Giles Coren raved about Mountain, the new kid on Beak Street. So, after finding no room at the inn on its website, I asked my son, Leo, a chef de partie at nearby Polpo, to pop in and get me a table. Thus, I used up my one Filial Favour in 2023. In 2022, I think he carried my suitcase upstairs.
The atmosphere at Mountain would raise Signor Manzi from the dead. The staff gallivant with you to your table and won’t stop enthusing about every dish coming from the kitchen, which is so open, you’ll feel guilty about not donning an apron.
I’m all for sharing plates when they’re small and multitudinous, and redolent of tapas, a Greek mezze or the antipasti of southern Italy but, at Mountain, the portion-control calculus has slipped its moorings. The waitress insisted we could easily share fresh cheese with prawn, spider crab omelette and a plate of girolles with egg yolk, while still leaving room for our main course of seven lamb cutlets, four langoustines, huge bowls of both lettuce and anchovies, and late-summer vegetables.
Oh, and a copper bowl of wood-fired rice, the size of a paella for two. Anyone for pudding? Fat chance.
This is a restaurant for gangs of six, happy to share plates with gallons of the very adequate house wine. The food is not out of this world – bring salt – but I will be returning with some rowdies.

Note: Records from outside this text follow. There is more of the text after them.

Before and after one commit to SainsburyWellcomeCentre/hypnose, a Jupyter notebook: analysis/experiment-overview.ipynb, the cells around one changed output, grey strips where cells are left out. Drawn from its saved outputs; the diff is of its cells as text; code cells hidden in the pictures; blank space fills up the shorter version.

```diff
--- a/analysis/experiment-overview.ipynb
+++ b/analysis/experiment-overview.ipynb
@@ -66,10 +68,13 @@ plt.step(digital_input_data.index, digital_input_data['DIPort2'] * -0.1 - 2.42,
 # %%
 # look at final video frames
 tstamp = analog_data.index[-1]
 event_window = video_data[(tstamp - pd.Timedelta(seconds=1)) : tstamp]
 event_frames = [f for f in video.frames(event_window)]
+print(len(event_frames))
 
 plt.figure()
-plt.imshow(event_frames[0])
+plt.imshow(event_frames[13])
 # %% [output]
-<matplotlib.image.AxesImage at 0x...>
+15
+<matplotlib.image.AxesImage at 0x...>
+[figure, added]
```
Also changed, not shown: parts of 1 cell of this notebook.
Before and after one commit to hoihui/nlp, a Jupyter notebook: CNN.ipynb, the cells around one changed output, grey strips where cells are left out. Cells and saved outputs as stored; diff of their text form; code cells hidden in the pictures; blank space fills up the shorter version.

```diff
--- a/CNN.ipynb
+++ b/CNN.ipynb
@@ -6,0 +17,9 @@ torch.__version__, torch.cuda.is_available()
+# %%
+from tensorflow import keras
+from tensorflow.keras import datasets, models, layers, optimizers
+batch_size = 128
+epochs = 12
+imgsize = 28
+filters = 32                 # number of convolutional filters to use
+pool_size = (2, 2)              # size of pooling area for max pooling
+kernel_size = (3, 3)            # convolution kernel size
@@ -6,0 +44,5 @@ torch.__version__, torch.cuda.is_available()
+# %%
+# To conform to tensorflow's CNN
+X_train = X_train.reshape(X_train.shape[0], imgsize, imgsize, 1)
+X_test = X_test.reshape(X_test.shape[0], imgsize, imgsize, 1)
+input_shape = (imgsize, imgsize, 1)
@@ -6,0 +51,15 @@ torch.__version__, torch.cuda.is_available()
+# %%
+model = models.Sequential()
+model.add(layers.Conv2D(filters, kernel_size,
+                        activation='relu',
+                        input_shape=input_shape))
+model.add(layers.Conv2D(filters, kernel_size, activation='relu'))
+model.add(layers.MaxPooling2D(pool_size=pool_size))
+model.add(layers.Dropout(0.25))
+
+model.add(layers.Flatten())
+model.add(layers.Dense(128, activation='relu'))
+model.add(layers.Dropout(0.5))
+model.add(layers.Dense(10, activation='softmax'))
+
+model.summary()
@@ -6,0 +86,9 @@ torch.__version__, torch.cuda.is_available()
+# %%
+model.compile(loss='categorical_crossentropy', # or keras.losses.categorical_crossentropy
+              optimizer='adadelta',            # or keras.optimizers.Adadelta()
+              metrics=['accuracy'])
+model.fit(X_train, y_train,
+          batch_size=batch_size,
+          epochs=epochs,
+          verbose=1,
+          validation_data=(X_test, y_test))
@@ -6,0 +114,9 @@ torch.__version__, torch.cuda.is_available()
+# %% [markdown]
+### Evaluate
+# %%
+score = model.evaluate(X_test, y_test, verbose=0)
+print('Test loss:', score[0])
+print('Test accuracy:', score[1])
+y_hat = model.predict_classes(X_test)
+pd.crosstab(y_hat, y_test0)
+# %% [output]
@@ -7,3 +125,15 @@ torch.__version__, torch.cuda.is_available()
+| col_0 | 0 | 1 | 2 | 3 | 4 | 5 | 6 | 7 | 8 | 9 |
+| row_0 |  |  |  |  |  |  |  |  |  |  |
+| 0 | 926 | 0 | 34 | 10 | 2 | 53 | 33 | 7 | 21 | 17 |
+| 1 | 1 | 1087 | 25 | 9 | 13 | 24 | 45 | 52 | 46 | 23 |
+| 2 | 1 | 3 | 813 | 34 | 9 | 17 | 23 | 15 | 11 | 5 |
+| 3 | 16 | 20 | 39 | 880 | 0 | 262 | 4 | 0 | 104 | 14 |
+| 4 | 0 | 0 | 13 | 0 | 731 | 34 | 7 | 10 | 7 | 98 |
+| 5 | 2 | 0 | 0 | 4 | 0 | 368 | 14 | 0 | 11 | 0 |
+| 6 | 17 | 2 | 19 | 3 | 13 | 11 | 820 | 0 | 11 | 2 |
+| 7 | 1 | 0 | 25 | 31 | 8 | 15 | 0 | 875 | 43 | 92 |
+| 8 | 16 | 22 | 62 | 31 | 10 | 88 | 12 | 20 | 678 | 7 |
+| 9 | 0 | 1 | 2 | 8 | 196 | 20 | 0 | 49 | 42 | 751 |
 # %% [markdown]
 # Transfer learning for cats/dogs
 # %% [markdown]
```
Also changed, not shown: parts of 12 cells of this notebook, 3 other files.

Best lunch of the summer? Shell Bay, overlooking Brownsea Island and Poole Harbour, on my daughter’s birthday – even during a downpour which would have overwhelmed the mermen and mermaids of Manzi’s.